Today’s discussion was a break from the usual subject of web advances, and more about digital artworks, and their place within an art context. At the moment there is no sort of definition for what digital art is – my own point of view is that this comes from the original intent of the artist, and the focus behind the narrative/purpose of the piece. Is it an exploration of digital media and possibilities – or just a efficient way of executing an idea?
Like an example that was brought up today – digital photography. Let’s say there is a piece in a gallery, a photographic print, originally captured with a digital camera. Much like the works in exhibtions such as Decode or Unleashed Devices, it uses digital technology and software as a tool for capturing and printing. However, this is may be less obvious in the photograph – the artist may be attempting to convey a message just through the subject matter of the image, and the fact that the piece is digitally created is dismissed completely. If the image is displayed on an LCD screen, maybe the term ‘digital art’ becomes more prevalent, as it is obvious to the viewer that the artist specifically wished for their work to be viewed digitally, rather than the usual print or back-lighted print. This idea may then consider work such as Rafael Lozano-Hemmer’s Pulse Room as not being ‘digital art’. The viewer’s connection with the piece may overshadow the programming of the input of pulses and output via the circuit of lightbulbs. Not sure what sort of pigeon-hole that could go into, interactive art is the most obvious – interactive art and digital art overlap as possible terms quite a bit.
This also begs the question – are we becoming immune to the use of digital technology in art yet (where it’s NOT the focus of the piece)? We certainly seem to be immune to it in everyday life, so why do we even notice or consider its occurrence in current art?

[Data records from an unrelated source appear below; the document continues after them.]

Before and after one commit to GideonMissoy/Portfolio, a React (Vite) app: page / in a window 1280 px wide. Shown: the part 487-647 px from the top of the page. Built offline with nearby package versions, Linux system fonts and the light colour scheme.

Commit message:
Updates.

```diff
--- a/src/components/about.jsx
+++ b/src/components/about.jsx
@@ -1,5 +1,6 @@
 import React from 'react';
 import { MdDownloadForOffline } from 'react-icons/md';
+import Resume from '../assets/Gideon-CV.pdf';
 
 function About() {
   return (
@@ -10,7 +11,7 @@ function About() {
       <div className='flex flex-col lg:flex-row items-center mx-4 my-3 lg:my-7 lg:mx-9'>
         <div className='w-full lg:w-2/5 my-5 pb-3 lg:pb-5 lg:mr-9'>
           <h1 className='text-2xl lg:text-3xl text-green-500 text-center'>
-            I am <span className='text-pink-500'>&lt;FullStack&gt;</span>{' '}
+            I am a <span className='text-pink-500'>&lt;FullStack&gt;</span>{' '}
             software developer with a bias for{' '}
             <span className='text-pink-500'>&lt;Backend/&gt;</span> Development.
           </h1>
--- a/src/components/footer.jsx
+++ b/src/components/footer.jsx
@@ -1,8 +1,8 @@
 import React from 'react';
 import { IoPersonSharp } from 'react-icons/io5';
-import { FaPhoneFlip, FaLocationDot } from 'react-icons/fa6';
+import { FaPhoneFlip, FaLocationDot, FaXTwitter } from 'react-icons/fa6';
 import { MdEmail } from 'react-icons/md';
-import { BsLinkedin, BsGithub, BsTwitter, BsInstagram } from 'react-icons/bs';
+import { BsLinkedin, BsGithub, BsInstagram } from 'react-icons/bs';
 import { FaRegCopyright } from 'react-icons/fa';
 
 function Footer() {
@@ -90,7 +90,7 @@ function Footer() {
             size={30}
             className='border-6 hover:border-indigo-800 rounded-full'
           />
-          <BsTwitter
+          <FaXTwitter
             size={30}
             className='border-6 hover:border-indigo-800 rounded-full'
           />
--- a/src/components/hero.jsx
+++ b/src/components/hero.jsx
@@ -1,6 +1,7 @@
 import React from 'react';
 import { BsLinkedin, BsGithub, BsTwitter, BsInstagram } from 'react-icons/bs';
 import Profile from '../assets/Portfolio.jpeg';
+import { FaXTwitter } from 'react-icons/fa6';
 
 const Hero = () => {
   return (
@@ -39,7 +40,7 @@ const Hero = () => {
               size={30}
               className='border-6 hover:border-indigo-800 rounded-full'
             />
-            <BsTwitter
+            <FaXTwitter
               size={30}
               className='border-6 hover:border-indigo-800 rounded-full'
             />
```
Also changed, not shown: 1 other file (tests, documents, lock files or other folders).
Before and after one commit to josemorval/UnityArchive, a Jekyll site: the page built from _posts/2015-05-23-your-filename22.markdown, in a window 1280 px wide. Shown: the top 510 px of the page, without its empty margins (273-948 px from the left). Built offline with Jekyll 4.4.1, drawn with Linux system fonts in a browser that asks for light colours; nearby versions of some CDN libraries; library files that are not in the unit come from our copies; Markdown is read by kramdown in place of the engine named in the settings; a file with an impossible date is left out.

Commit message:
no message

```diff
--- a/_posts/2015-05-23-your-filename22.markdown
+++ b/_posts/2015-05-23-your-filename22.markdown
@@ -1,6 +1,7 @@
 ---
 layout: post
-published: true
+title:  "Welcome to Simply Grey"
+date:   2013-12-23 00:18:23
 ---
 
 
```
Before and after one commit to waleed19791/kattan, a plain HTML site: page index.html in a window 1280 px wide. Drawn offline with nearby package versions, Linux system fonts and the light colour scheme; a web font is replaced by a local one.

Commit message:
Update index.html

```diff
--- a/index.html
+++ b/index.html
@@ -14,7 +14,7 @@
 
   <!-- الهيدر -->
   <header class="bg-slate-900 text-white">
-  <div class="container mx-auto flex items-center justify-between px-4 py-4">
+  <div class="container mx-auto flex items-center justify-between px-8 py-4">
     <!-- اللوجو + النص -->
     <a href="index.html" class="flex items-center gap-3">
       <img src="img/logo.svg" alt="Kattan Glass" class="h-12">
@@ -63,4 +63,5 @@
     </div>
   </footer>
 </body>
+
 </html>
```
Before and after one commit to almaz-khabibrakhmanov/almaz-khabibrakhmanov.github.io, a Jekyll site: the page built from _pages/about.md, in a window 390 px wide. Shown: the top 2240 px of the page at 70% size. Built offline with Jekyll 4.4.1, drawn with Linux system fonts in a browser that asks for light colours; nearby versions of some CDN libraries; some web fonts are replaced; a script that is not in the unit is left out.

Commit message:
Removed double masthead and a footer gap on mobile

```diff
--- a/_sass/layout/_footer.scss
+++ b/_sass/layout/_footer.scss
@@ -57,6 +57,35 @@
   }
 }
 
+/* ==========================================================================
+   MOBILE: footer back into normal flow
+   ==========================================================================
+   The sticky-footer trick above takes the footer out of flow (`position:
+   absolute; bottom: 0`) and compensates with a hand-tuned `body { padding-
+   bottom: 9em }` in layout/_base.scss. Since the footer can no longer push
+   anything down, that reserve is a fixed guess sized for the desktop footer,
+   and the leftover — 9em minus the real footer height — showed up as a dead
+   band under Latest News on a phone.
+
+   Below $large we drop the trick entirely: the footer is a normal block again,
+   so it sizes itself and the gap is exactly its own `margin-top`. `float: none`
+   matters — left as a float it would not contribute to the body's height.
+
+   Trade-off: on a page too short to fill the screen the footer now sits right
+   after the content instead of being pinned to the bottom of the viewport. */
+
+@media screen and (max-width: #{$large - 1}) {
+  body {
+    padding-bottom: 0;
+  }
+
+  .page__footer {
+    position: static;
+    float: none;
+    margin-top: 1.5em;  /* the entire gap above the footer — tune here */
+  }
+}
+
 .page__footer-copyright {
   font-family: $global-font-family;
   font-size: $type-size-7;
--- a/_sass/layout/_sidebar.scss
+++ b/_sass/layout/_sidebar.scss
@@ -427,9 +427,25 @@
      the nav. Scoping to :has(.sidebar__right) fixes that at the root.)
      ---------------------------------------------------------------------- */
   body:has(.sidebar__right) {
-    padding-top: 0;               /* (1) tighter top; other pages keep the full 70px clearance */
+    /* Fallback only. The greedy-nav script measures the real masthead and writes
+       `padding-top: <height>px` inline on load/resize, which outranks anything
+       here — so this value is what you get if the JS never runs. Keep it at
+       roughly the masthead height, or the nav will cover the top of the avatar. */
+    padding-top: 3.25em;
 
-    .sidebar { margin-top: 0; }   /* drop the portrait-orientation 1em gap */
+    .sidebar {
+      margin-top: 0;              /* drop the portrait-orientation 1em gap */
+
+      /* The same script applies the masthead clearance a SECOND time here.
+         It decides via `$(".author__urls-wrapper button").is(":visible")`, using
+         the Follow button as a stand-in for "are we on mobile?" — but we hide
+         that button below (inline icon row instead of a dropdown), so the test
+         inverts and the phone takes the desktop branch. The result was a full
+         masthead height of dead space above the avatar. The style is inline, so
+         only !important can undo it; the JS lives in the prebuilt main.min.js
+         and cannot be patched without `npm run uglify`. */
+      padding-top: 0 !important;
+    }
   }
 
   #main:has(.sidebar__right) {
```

Will write more on the session later today – with some info on Claude Shannon. Exciting!